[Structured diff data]
==============================
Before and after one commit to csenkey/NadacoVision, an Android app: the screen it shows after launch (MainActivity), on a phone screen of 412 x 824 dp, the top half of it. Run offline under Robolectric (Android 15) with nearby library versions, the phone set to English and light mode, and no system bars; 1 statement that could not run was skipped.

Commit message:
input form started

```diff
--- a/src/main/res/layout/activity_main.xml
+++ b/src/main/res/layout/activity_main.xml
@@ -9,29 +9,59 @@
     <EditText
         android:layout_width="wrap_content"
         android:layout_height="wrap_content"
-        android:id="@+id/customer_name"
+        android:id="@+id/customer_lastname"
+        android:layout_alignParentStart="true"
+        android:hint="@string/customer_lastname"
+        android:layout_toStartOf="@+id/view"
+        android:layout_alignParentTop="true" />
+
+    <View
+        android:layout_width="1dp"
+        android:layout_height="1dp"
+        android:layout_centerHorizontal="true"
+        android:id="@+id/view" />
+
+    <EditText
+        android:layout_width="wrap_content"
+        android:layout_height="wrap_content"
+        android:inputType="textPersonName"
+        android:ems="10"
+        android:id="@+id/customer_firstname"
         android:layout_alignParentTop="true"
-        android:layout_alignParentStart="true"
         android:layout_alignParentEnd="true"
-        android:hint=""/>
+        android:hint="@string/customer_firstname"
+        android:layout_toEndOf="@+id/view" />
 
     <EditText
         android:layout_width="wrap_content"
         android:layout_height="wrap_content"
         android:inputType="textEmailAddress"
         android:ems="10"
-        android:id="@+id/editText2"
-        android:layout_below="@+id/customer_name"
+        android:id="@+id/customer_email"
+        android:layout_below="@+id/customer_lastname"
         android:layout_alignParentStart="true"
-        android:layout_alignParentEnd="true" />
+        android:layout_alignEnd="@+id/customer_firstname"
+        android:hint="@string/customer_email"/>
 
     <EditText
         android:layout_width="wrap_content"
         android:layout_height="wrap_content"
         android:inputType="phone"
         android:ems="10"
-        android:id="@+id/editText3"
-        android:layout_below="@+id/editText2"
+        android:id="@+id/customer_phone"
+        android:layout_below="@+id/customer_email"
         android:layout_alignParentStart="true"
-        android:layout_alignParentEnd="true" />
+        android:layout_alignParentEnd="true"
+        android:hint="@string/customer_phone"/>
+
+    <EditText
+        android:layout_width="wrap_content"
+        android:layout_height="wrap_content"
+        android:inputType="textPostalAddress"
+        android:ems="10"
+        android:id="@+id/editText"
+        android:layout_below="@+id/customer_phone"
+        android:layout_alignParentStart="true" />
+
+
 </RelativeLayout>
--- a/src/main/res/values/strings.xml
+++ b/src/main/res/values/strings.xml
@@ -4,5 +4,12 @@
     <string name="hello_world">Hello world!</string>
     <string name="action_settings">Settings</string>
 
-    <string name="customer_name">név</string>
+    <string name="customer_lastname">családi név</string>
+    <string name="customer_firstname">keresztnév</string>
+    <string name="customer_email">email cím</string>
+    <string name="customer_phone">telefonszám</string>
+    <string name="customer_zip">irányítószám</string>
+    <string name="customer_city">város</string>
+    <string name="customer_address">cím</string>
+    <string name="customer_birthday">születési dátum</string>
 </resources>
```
==============================
Task objective: Retype all of the entries precisely as they are.

Result:
Before and after one commit to csenkey/NadacoVision, an Android app: the screen it shows after launch (MainActivity), on a phone screen of 412 x 824 dp, the top half of it. Run offline under Robolectric (Android 15) with nearby library versions, the phone set to English and light mode, and no system bars; 1 statement that could not run was skipped.

Commit message:
input form started

```diff
--- a/src/main/res/layout/activity_main.xml
+++ b/src/main/res/layout/activity_main.xml
@@ -9,29 +9,59 @@
     <EditText
         android:layout_width="wrap_content"
         android:layout_height="wrap_content"
-        android:id="@+id/customer_name"
+        android:id="@+id/customer_lastname"
+        android:layout_alignParentStart="true"
+        android:hint="@string/customer_lastname"
+        android:layout_toStartOf="@+id/view"
+        android:layout_alignParentTop="true" />
+
+    <View
+        android:layout_width="1dp"
+        android:layout_height="1dp"
+        android:layout_centerHorizontal="true"
+        android:id="@+id/view" />
+
+    <EditText
+        android:layout_width="wrap_content"
+        android:layout_height="wrap_content"
+        android:inputType="textPersonName"
+        android:ems="10"
+        android:id="@+id/customer_firstname"
         android:layout_alignParentTop="true"
-        android:layout_alignParentStart="true"
         android:layout_alignParentEnd="true"
-        android:hint=""/>
+        android:hint="@string/customer_firstname"
+        android:layout_toEndOf="@+id/view" />
 
     <EditText
         android:layout_width="wrap_content"
         android:layout_height="wrap_content"
         android:inputType="textEmailAddress"
         android:ems="10"
-        android:id="@+id/editText2"
-        android:layout_below="@+id/customer_name"
+        android:id="@+id/customer_email"
+        android:layout_below="@+id/customer_lastname"
         android:layout_alignParentStart="true"
-        android:layout_alignParentEnd="true" />
+        android:layout_alignEnd="@+id/customer_firstname"
+        android:hint="@string/customer_email"/>
 
     <EditText
         android:layout_width="wrap_content"
         android:layout_height="wrap_content"
         android:inputType="phone"
         android:ems="10"
-        android:id="@+id/editText3"
-        android:layout_below="@+id/editText2"
+        android:id="@+id/customer_phone"
+        android:layout_below="@+id/customer_email"
         android:layout_alignParentStart="true"
-        android:layout_alignParentEnd="true" />
+        android:layout_alignParentEnd="true"
+        android:hint="@string/customer_phone"/>
+
+    <EditText
+        android:layout_width="wrap_content"
+        android:layout_height="wrap_content"
+        android:inputType="textPostalAddress"
+        android:ems="10"
+        android:id="@+id/editText"
+        android:layout_below="@+id/customer_phone"
+        android:layout_alignParentStart="true" />
+
+
 </RelativeLayout>
--- a/src/main/res/values/strings.xml
+++ b/src/main/res/values/strings.xml
@@ -4,5 +4,12 @@
     <string name="hello_world">Hello world!</string>
     <string name="action_settings">Settings</string>
 
-    <string name="customer_name">név</string>
+    <string name="customer_lastname">családi név</string>
+    <string name="customer_firstname">keresztnév</string>
+    <string name="customer_email">email cím</string>
+    <string name="customer_phone">telefonszám</string>
+    <string name="customer_zip">irányítószám</string>
+    <string name="customer_city">város</string>
+    <string name="customer_address">cím</string>
+    <string name="customer_birthday">születési dátum</string>
 </resources>
```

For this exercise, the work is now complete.